[Recorded data]
● ● ● ● ● ● ●

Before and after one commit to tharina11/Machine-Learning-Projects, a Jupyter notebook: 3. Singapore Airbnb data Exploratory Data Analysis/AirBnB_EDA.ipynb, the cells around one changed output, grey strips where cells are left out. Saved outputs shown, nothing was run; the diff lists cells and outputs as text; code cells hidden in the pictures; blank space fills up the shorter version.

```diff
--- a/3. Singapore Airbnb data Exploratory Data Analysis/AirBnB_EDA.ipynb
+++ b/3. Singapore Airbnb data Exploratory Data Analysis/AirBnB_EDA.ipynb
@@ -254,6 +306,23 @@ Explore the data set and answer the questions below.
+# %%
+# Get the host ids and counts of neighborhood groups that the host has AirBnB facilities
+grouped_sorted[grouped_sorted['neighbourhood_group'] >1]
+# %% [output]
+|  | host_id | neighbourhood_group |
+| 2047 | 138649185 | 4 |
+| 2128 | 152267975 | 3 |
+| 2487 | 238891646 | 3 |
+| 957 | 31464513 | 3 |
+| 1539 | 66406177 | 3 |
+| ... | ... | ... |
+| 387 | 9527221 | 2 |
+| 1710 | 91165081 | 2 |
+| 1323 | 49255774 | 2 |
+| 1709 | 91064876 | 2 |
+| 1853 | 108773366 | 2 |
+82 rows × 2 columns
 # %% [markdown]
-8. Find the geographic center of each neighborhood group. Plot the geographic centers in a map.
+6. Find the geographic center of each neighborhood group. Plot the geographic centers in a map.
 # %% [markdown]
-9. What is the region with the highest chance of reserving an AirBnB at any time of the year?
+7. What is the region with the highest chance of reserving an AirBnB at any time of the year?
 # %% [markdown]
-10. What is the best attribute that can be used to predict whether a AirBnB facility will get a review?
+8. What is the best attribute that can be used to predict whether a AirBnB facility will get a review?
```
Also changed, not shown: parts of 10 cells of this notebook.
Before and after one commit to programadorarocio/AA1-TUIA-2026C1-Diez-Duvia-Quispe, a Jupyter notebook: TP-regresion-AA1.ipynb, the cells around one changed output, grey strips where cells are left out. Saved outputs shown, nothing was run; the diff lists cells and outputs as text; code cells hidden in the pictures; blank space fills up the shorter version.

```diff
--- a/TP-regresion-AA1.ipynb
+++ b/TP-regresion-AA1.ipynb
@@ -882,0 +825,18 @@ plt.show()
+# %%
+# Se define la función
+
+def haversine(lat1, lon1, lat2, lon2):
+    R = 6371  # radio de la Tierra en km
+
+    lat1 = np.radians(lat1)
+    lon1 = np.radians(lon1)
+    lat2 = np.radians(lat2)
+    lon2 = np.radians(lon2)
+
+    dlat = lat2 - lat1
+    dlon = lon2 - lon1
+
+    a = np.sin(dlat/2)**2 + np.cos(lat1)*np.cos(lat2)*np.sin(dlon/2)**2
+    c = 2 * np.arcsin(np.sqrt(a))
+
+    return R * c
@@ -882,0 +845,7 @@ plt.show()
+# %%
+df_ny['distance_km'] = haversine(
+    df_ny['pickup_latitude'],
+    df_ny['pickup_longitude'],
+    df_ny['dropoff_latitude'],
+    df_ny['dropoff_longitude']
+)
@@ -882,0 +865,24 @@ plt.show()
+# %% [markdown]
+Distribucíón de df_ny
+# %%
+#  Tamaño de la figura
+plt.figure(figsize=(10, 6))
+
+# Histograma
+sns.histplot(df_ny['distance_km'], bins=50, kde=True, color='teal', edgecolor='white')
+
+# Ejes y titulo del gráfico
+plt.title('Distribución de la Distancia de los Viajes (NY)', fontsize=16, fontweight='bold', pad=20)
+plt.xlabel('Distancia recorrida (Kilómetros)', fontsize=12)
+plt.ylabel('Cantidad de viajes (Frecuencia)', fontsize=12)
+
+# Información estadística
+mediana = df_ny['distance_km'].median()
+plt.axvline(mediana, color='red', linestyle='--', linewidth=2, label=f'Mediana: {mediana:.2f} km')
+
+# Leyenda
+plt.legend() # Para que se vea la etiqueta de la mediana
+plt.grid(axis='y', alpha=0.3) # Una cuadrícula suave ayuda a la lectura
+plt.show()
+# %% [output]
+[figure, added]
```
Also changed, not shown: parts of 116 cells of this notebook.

● ● ● ● ● ● ●

## WORK ITEM
For each line in the records that contains the word "mediana", make a copy.

## TASK RESPONSE
+mediana = df_ny['distance_km'].median()
+plt.axvline(mediana, color='red', linestyle='--', linewidth=2, label=f'Mediana: {mediana:.2f} km')
+plt.legend() # Para que se vea la etiqueta de la mediana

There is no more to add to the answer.